Archaeologist Dr. Jack Carlson finally settles the argument over which sort of boat the blazer takes its name from.
There exist certain incontestable truths. The earth revolves around the sun. What lives will eventually die. The Stones are cooler than The Beatles. A well-dressed man’s wardrobe must contain at least one classic navy blazer. These are Facts (with a capital F). Irrefutable. No correspondence will be entered into. However, while the blazer’s necessity is unquestionable, there are two divergent schools of thought on the origins of this essential garment. Between them, battle has raged too long. Let the conflict cease. The Rake is here to once and for all put an end to the argument over the provenance and etymology of the blazer. For a century or more, some have asserted that the blazer is named for the colourful flannel jackets originally worn by members of the Lady Margaret Boat Club of St John’s College, Cambridge. In the opposing camp, others have held to the belief that the blazer takes its name from a 19th century warship. Of the latter theory, the great menswear bard G. Bruce Boyer once wrote in this publication, “Everyone knows the story of the enterprising captain of the HMS Blazer, a frigate in the British Navy, who dressed his crew in smart, dark blue double-breasted jackets with brass buttons to impress Queen Victoria. The story has been told so many times, it almost deserves to be true.” But it is NOT true, dear reader! We now know as much thanks to the toil of a doctor of archaeology who, much like his fictional colleague Indiana Jones, set out on an international adventure in search of the truth. (Fortunately, unlike Indy, he was not forced to face snakes, fascists, booby-traps or poisoned blowpipes in the process.)

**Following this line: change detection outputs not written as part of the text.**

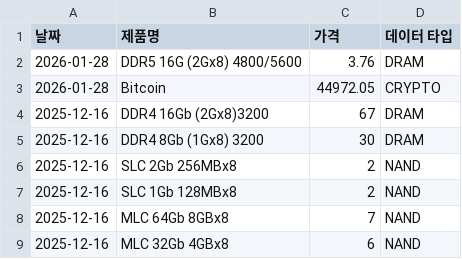
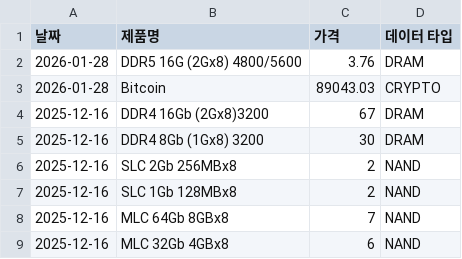
Before and after one commit to sisyphe10/Antigravity_Market_Dashboard, a CSV file: dataset.csv, drawn as a sheet; only a part is shown.

```diff
--- a/dataset.csv
+++ b/dataset.csv
@@ -2,3 +2,3 @@
 2026-01-28,DDR5 16G (2Gx8) 4800/5600,3.76,DRAM
-2026-01-28,Bitcoin,44972.05,CRYPTO
+2026-01-28,Bitcoin,89043.03,CRYPTO
 2025-12-16,DDR4 16Gb (2Gx8)3200,67,DRAM
```
Also changed, not shown: 1 other file.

Several years ago, Jack Carlson’s studies and parallel passion for the sport of rowing had taken him to Oxford University, where he pursued a DPhil (the Oxford analog to a PhD) in archaeology and represented the storied institution as a rower. In tandem, Carlson began work on a coffee-table book documenting the history of the rowing blazer. Like the menswear label he would go on to establish, the tome was titled with great does-what-it-says-on-the-tin efficiency Rowing Blazers. Carlson explains, “In the course of researching the book, I wanted to find some hard evidence for one theory or the other.” Were blazers named for sailors or oarsmen? He sought the answer at the Wren Library at Trinity College, Cambridge, repository for centuries of university records. “I used my D-Phil researchers card and told them I needed to do some very important academic research. Obviously it had nothing to do with my degree, though, I was just on a hunt for the first use of the word ‘blazer’!” After much digging, Carlson located what he is confident qualifies as the first known use of the word blazer to refer to a jacket or article of clothing of any sort. “It’s in a thing called the Cambridge University Almanac & Register, the 1852 edition. That features the first use of this word to refer to any kind of clothing that anybody knows about. What’s really interesting to me is that in the 1852 edition, where the word ‘blazer’ is used as a nickname for the red jackets the Lady Margaret boat club would wear, it’s in inverted commas.” The indication being that the moniker was colloquial at that point.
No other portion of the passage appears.